And&And&And is a piece created by Peter Redgrave and Lynne Price. The two artists created their work by the structure of various improvisation games leaving this show performed with only improvisation. Audience participation was used multiple times in this performance. Redgrave and Price created their own live soundtrack of breathing, stomping, clapping, spoken word from audience members, and singing within the performance. This performance was the first featured in the second BIDA season and was performed at Church on the Square.
When viewers entered the space, they saw gorgeous swirl patterns of red yarn all over the floor and white Christmas lights hanging from the ceiling. We were told to sit in different areas in the space, ranging from the sides of the room, the front of the room, and the balcony in the back of the space. This created the effect that there wasn’t a ‘front’ facing for the dancers and each viewer would have a different perspective of the performance.
And&And&And begins with Redgrave standing in the doorway and Price enters from the opposite direction. They slowly walk on the red yarn facing each other, both wearing a short blue patterned toga with yarn tied around their waist, while holding green yarn in their hands. They began flinging their green yarn loosely toward each other, which mushed the beautiful red yarn pattern all together. They both shifted their weight front and back as they swung their green yarn and rotated to face the opposite wall they were facing, still swinging their yarn. Redgrave remained with an up and down swing of the yarn and Price swung hers side to side as she twisted her torso right and left. The red yarn became a pile of noodles at their feet after the shifting and swinging of their green yarn.
Naturally, their individual green yarns get tangled like a web. They each take turns sticking their arms and legs into the holes of the web they created. The two found a beautiful counterbalance with each other, pulling their green yarn away from each other. Price then shifts to the floor and Redgrave pulls her around, by the yarn, slowly and then eventually running fast in a circle with the green yarn at his hips. Price slides along behind him holding onto the yarn.
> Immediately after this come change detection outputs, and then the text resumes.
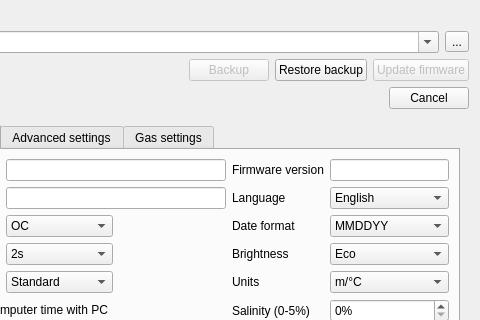
Above: qt-ui/configuredivecomputerdialog.ui from subsurface/subsurface before the change; both pictures show x 362 to 842 and y 0 to 320 of the 842 by 614 pixel window. Below: the same form after it.
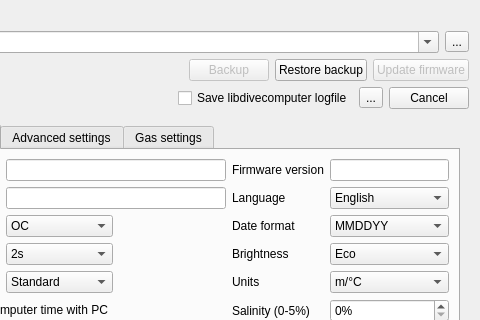
That is the form after the change. Icons and pictures are not drawn.

Commit message:
Wire gui for diagnostic logs from dc configuration
This copies peaces from the downloadfromdivecomputer dialog into the
configuredivecomputerdialog and connects them to be able to create a
logfile form the configuration of the divecomputer.

The edit to the form file:
```diff
--- a/qt-ui/configuredivecomputerdialog.ui
+++ b/qt-ui/configuredivecomputerdialog.ui
@@ -128,6 +128,20 @@
        </property>
       </spacer>
      </item>
+     <item>
+      <widget class="QCheckBox" name="logToFile">
+       <property name="text">
+        <string>Save libdivecomputer logfile</string>
+       </property>
+      </widget>
+     </item>
+     <item>
+      <widget class="QToolButton" name="chooseLogFile">
+       <property name="text">
+        <string>...</string>
+       </property>
+      </widget>
+     </item>
      <item>
       <widget class="QPushButton" name="cancel">
        <property name="text">
```
The commit also changes 2 other files.
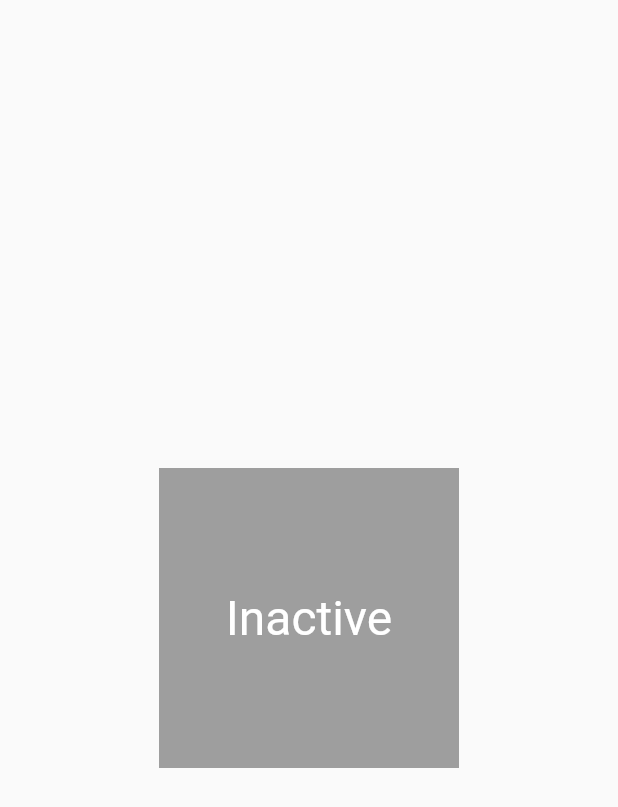
After one commit to davidtran641/flutter-widget, a Flutter app: the screen it shows after launch, after a tap on "State demo", on a phone screen of 412 x 824 dp. The commit adds this screen. Shown: the top 807 px of the screen. Run offline on Flutter 3.47's test engine with Material 2 defaults, Android fonts, the phone set to English and light mode, and no system bars.

Commit message:
(FEAT) State demo

```diff
--- a/flutter_widget/lib/main.dart
+++ b/flutter_widget/lib/main.dart
@@ -3,6 +3,7 @@ import 'package:flutter_widget/counter_demo.dart';
 import 'package:flutter_widget/gesture_demo.dart';
 import 'package:flutter_widget/layout_demo.dart';
 import 'package:flutter_widget/shopping_demo.dart';
+import 'package:flutter_widget/state_manage_demo.dart';
 import 'package:flutter_widget/widget_basic.dart';
 
 import 'hello_world.dart';
@@ -82,6 +83,13 @@ class HomePage extends StatelessWidget {
                     MaterialPageRoute(builder: (context) => LayoutDemo()));
               },
             ),
+            ListTile(
+              title: Text('State demo'),
+              onTap: () {
+                Navigator.push(context,
+                    MaterialPageRoute(builder: (context) => StateManageDemo()));
+              },
+            ),
           ],
         ),
       );
--- /dev/null
+++ b/flutter_widget/lib/state_manage_demo.dart
@@ -0,0 +1,59 @@
+import 'package:flutter/material.dart';
+
+class StateManageDemo extends StatefulWidget {
+  @override
+  _StateManageDemoState createState() => _StateManageDemoState();
+}
+
+class _StateManageDemoState extends State<StateManageDemo> {
+  bool isActive = false;
+
+  void _handleTap(bool value) {
+    setState(() {
+      isActive = !isActive;
+    });
+  }
+
+  @override
+  Widget build(BuildContext context) {
+    return Scaffold(
+      body: Center(
+        child: Tapbox(
+          isActive: isActive,
+          onChanged: _handleTap,
+        ),
+      ),
+    );
+  }
+}
+
+class Tapbox extends StatelessWidget {
+  Tapbox({Key key, this.isActive: false, @required this.onChanged})
+      : super(key: key);
+
+  final bool isActive;
+  final ValueChanged<bool> onChanged;
+
+  void _handleTap() {
+    onChanged(!isActive);
+  }
+
+  @override
+  Widget build(BuildContext context) {
+    return GestureDetector(
+      onTap: _handleTap,
+      child: Container(
+        child: Center(
+          child: Text(
+            isActive ? 'Active' : 'Inactive',
+            style: TextStyle(fontSize: 32, color: Colors.white),
+          ),
+        ),
+        width: 200,
+        height: 200,
+        decoration:
+            BoxDecoration(color: isActive ? Colors.green : Colors.grey[500]),
+      ),
+    );
+  }
+}
```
Price then breaks away from the green yarn to perform indirect and flowy, yet powerful movements. Her head swept down to the floor and suspended her body up before her head led her to roll. She continued by putting weight into her hands, extending her leg up. Price then does a slight wiggle of her knees and pelvis while actively exhaling. Redgrave then moves into the same characteristic of movement quality of his dance partner, but done in a different way. He did many turns while off balance, which were so fun to watch, and carved his arms in space. Suddenly, Redgrave looks as if he can’t breathe. He points to his open mouth and stiffens his body. Price began making an “ahhhhh” panting sound to accompany her wiggling. She walks backwards with her head up and mouth still open. Redgrave moves internally, creeping forward with little steps, and gets smaller in his steps by holding his knees with his hands. It is as if he is trying to find his balance in this moment if he were walking on a tightrope. Price changes her exhale sound to an “ohhhh” and she slowly descends to the floor and finds stillness there. Redgrave finally audibly inhales, which initiates the next movement.
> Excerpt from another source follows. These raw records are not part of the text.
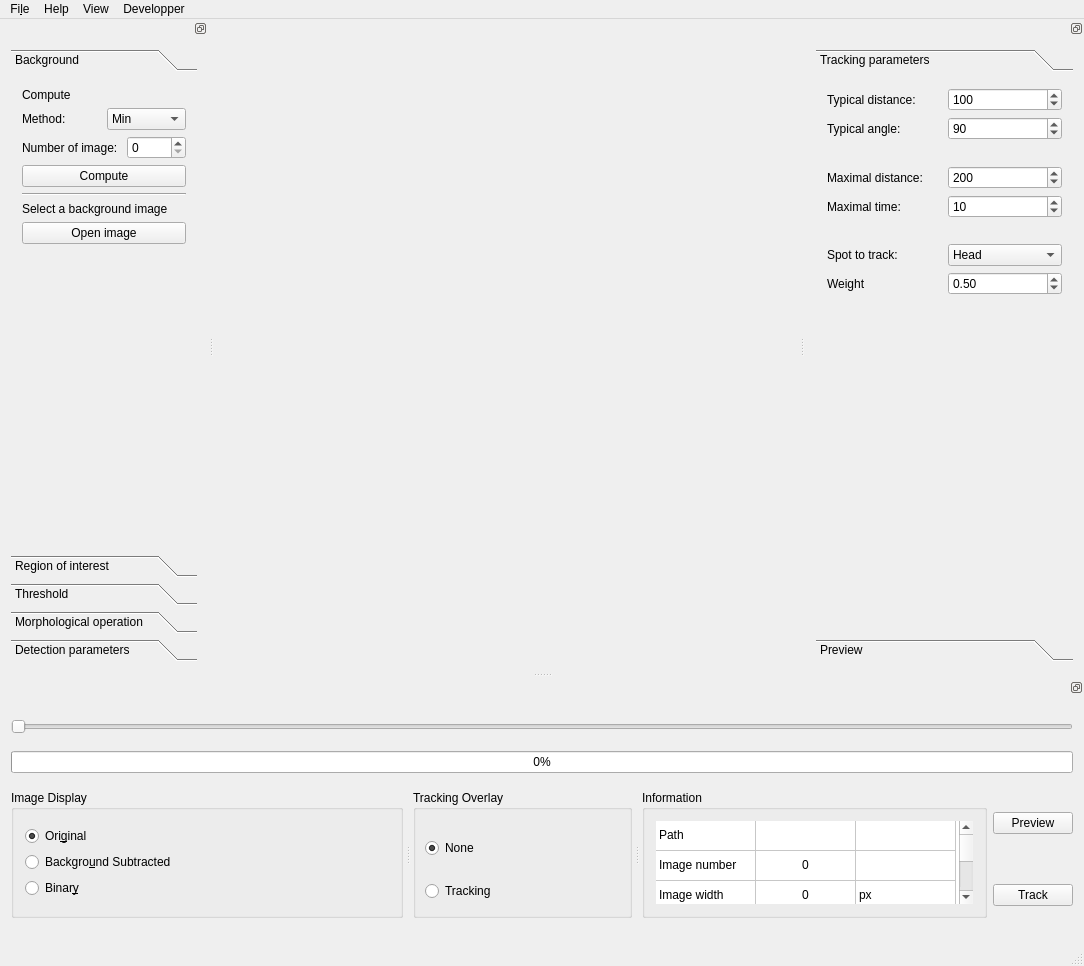
FastTrackOrg/FastTrack, file src/interactive.ui: the form before one commit.
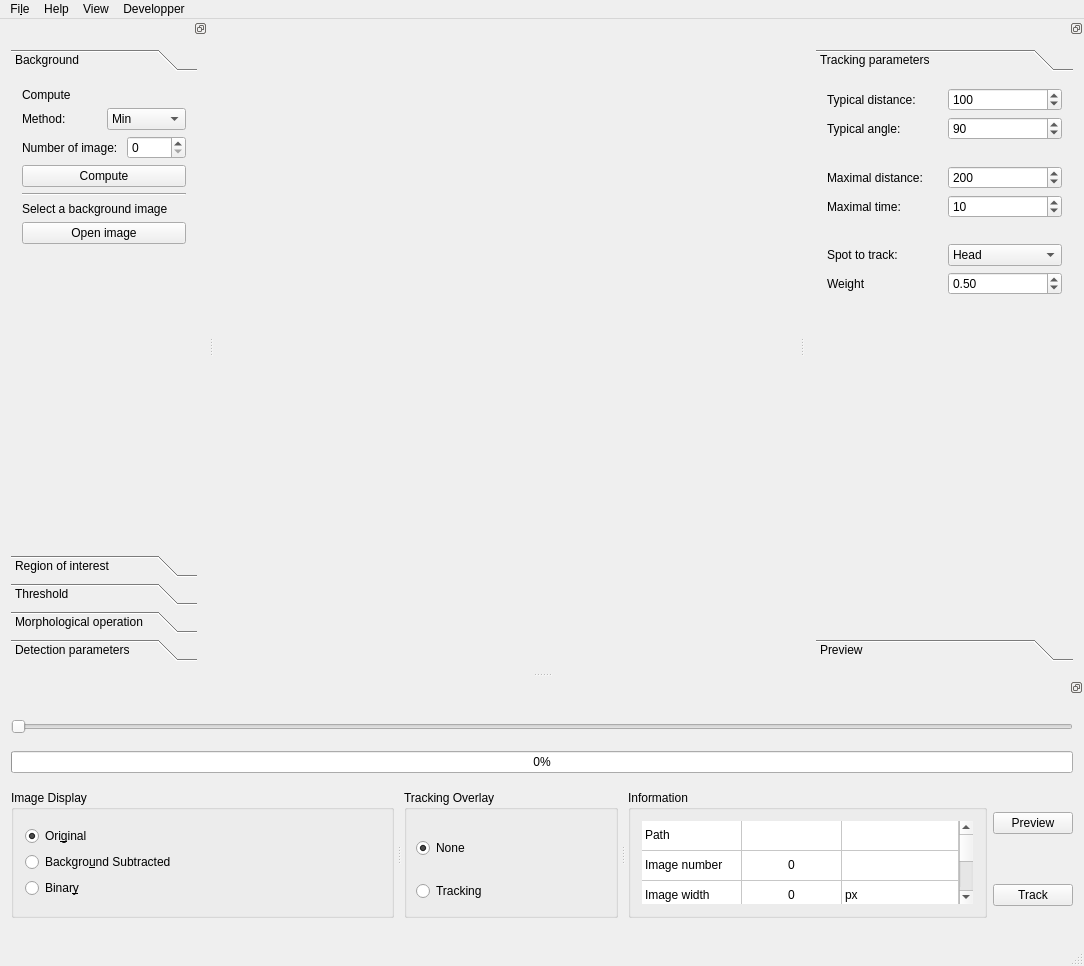
The form after the commit.

What changed in the file:
```diff
--- a/src/interactive.ui
+++ b/src/interactive.ui
@@ -1023,6 +1023,9 @@
            <attribute name="horizontalHeaderVisible">
             <bool>false</bool>
            </attribute>
+           <attribute name="horizontalHeaderStretchLastSection">
+            <bool>true</bool>
+           </attribute>
            <attribute name="verticalHeaderVisible">
             <bool>false</bool>
            </attribute>
@@ -1085,13 +1088,16 @@
            </item>
            <item row="0" column="1">
             <property name="text">
-             <string> </string>
+             <string/>
             </property>
             <property name="flags">
              <set>NoItemFlags</set>
             </property>
            </item>
            <item row="0" column="2">
+            <property name="text">
+             <string/>
+            </property>
             <property name="flags">
              <set>NoItemFlags</set>
             </property>
@@ -1204,7 +1210,7 @@
            </item>
            <item row="4" column="2">
             <property name="text">
-             <string>frame / second</string>
+             <string>frames / second</string>
             </property>
             <property name="flags">
              <set>NoItemFlags</set>
```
Price pops up from the floor and begins moving her body in different directions very quickly as she was saying things like “And I’m going to keep talking while I’m moving”. Price’s movements involved many twists and scooting of her feet. Redgrave began talking and moving as well saying things like “I choose not to stop it”. His movements involved stomping and jumping to make percussive sounds with his body. Price noticed her dance partner stop talking during his percussive movement and said “use our words Peter!” This section of the performance was so full and striking because the dancers were saying two different things in two different ways and moving completely different at the same time. I really wanted to listen and watch both of their dancing dialogues individually since they were both doing and saying such interesting things. Price was talking and moving very fast while Redgrave was speaking very intentionally, like a monologue, and he moved in a similar manner. Redgrave then says “It. Just. Keeps. Going” which initiated Price’s aerobic bouncing on her feet and a skittering bourree from Redgrave. Price then grabs the red yarn, which is now a tangled pile, and wears it around her neck like a scarf.
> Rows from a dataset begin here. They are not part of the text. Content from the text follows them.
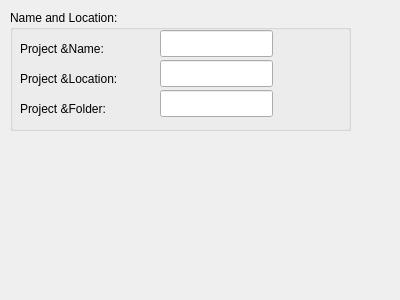
Before: the Qt Designer form qgama-core/src/projects_manager/newprojectdialog.ui in cepek/qgama-0.2.4, drawn with Qt 5.
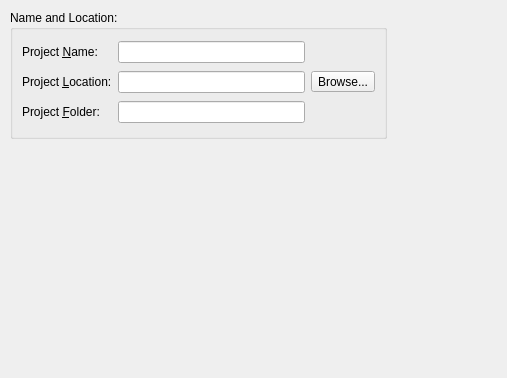
After: the same form once the commit is applied.

Diff of the .ui file:
```diff
--- a/qgama-core/src/projects_manager/newprojectdialog.ui
+++ b/qgama-core/src/projects_manager/newprojectdialog.ui
@@ -6,8 +6,8 @@
    <rect>
     <x>0</x>
     <y>0</y>
-    <width>400</width>
-    <height>300</height>
+    <width>507</width>
+    <height>378</height>
    </rect>
   </property>
   <property name="windowTitle">
@@ -18,82 +18,61 @@
     <rect>
      <x>10</x>
      <y>10</y>
-     <width>341</width>
-     <height>121</height>
+     <width>377</width>
+     <height>129</height>
     </rect>
    </property>
    <property name="title">
     <string>Name and Location:</string>
    </property>
+   <layout class="QGridLayout" name="gridLayout">
+    <item row="0" column="0">
    <widget class="QLabel" name="label">
-    <property name="geometry">
-     <rect>
-      <x>10</x>
-      <y>30</y>
-      <width>109</width>
-      <height>17</height>
-     </rect>
-    </property>
     <property name="text">
      <string>Project &amp;Name:</string>
     </property>
-   </widget>
+      <property name="buddy">
+       <cstring>lineEdit</cstring>
+      </property>
+     </widget>
+    </item>
+    <item row="0" column="1">
+     <widget class="QLineEdit" name="lineEdit"/>
+    </item>
+    <item row="1" column="0">
    <widget class="QLabel" name="label_2">
-    <property name="geometry">
-     <rect>
-      <x>10</x>
-      <y>60</y>
-      <width>127</width>
-      <height>17</height>
-     </rect>
-    </property>
     <property name="text">
      <string>Project &amp;Location:</string>
     </property>
-   </widget>
+      <property name="buddy">
+       <cstring>lineEdit_2</cstring>
+      </property>
+     </widget>
+    </item>
+    <item row="1" column="1">
+     <widget class="QLineEdit" name="lineEdit_2"/>
+    </item>
+    <item row="1" column="2">
+     <widget class="QToolButton" name="toolButton">
+      <property name="text">
+       <string>Browse...</string>
+      </property>
+     </widget>
+    </item>
+    <item row="2" column="0">
    <widget class="QLabel" name="label_3">
-    <property name="geometry">
-     <rect>
-      <x>10</x>
-      <y>90</y>
-      <width>110</width>
-      <height>17</height>
-     </rect>
-    </property>
     <property name="text">
      <string>Project &amp;Folder:</string>
     </property>
-   </widget>
-   <widget class="QLineEdit" name="lineEdit">
-    <property name="geometry">
-     <rect>
-      <x>150</x>
-      <y>20</y>
-      <width>113</width>
-      <height>27</height>
-     </rect>
-    </property>
-   </widget>
-   <widget class="QLineEdit" name="lineEdit_2">
-    <property name="geometry">
-     <rect>
-      <x>150</x>
-      <y>50</y>
-      <width>113</width>
-      <height>27</height>
-     </rect>
-    </property>
-   </widget>
-   <widget class="QLineEdit" name="lineEdit_3">
-    <property name="geometry">
-     <rect>
-      <x>150</x>
-      <y>80</y>
-      <width>113</width>
-      <height>27</height>
-     </rect>
-    </property>
-   </widget>
+      <property name="buddy">
+       <cstring>lineEdit_3</cstring>
+      </property>
+     </widget>
+    </item>
+    <item row="2" column="1">
+     <widget class="QLineEdit" name="lineEdit_3"/>
+    </item>
+   </layout>
   </widget>
  </widget>
  <resources/>
```
Left out of the diff: 8 changed lines with no effect on the pictures. Lines whose indentation alone changed are shown as unchanged.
These two artists work so well together throughout this piece as they really listened to each other physically and audibly. A beautiful moment that demonstrated this was when Price was lying on the ground face down and Redgrave laid his body on top of hers for a moment of stillness. One of them exhaled a big puff of air that broke their bodies apart into their own individual movement again. Finding that long pause and breaking away at the same time after that long puff of air took great body communication. These two were performing their own movement phrases after they separated, but they both were throwing their arms up repeatedly. Redgrave then stood by a group of viewers and Price stood by another. They were throwing their arms up and looking at us intently. They kept doing this and Price started laughing. Then one audience member caught on: the dancers were trying to get us to do the wave! Eventually, almost all of the audience members were doing the wave around the whole space.
While we were still doing the wave, Price gets a microphone and told one of the viewers sitting behind me to start talking about waves. He began saying things like “it starts calm and then it grows”. The microphone got passed on to the two other people beside me, and to me as well. “Ice in the waves”, “Huge waves!”, “There is salt in your hair”, “Woosh!”, and “Waves” were said by the viewers. What was fun about this part of the piece was that an audio tool was used to make the viewers’ words record and repeat on a loop as it was played. “Huge waves!” was my favorite part to hear. The viewers’ recorded voices became the soundtrack for this duet’s movement. As these words were heard, Redgrave reacted to the words. He moved his body loosely one side to another as if he was being tossed about in the ocean. Price joined the physical reactions as well as our voice recordings continued to play. Price waved her body beginning with her head and snaked down to her tail. She also scooped her arms in and out, moving as if she were the waves we were talking about. Price then got audience participation again. Hanging from the balcony were strings of green yarn and Price prompted the people sitting in the balcony to twirl the yarn to add to the wave inspired movements.
This led into Price directing one side of the audience in singing “na na na na, hey hey hey, goodbye”. Redgrave led the opposite side of the audience in the same tune, so the whole audience was singing in a canon. The artists finish this piece by chasse-ing sideways in a circle facing each other and playfully swinging their arms with smiles while the audience was still singing. They end by giving the musical ‘rest’ symbol in both of their hands held above their heads.
And&And&And was one of my favorite pieces that I’ve seen a while. This piece invigorated me as it was so playful and was filled with games and movement, for movements’ sake. I left the Church on the Square with a smile on my face and wished that all dance could be this fun. I am so pleased to know these artists and I definitely applaud their bravery because being so free and so bold in front of an audience is not easy.
By Shianne Antoine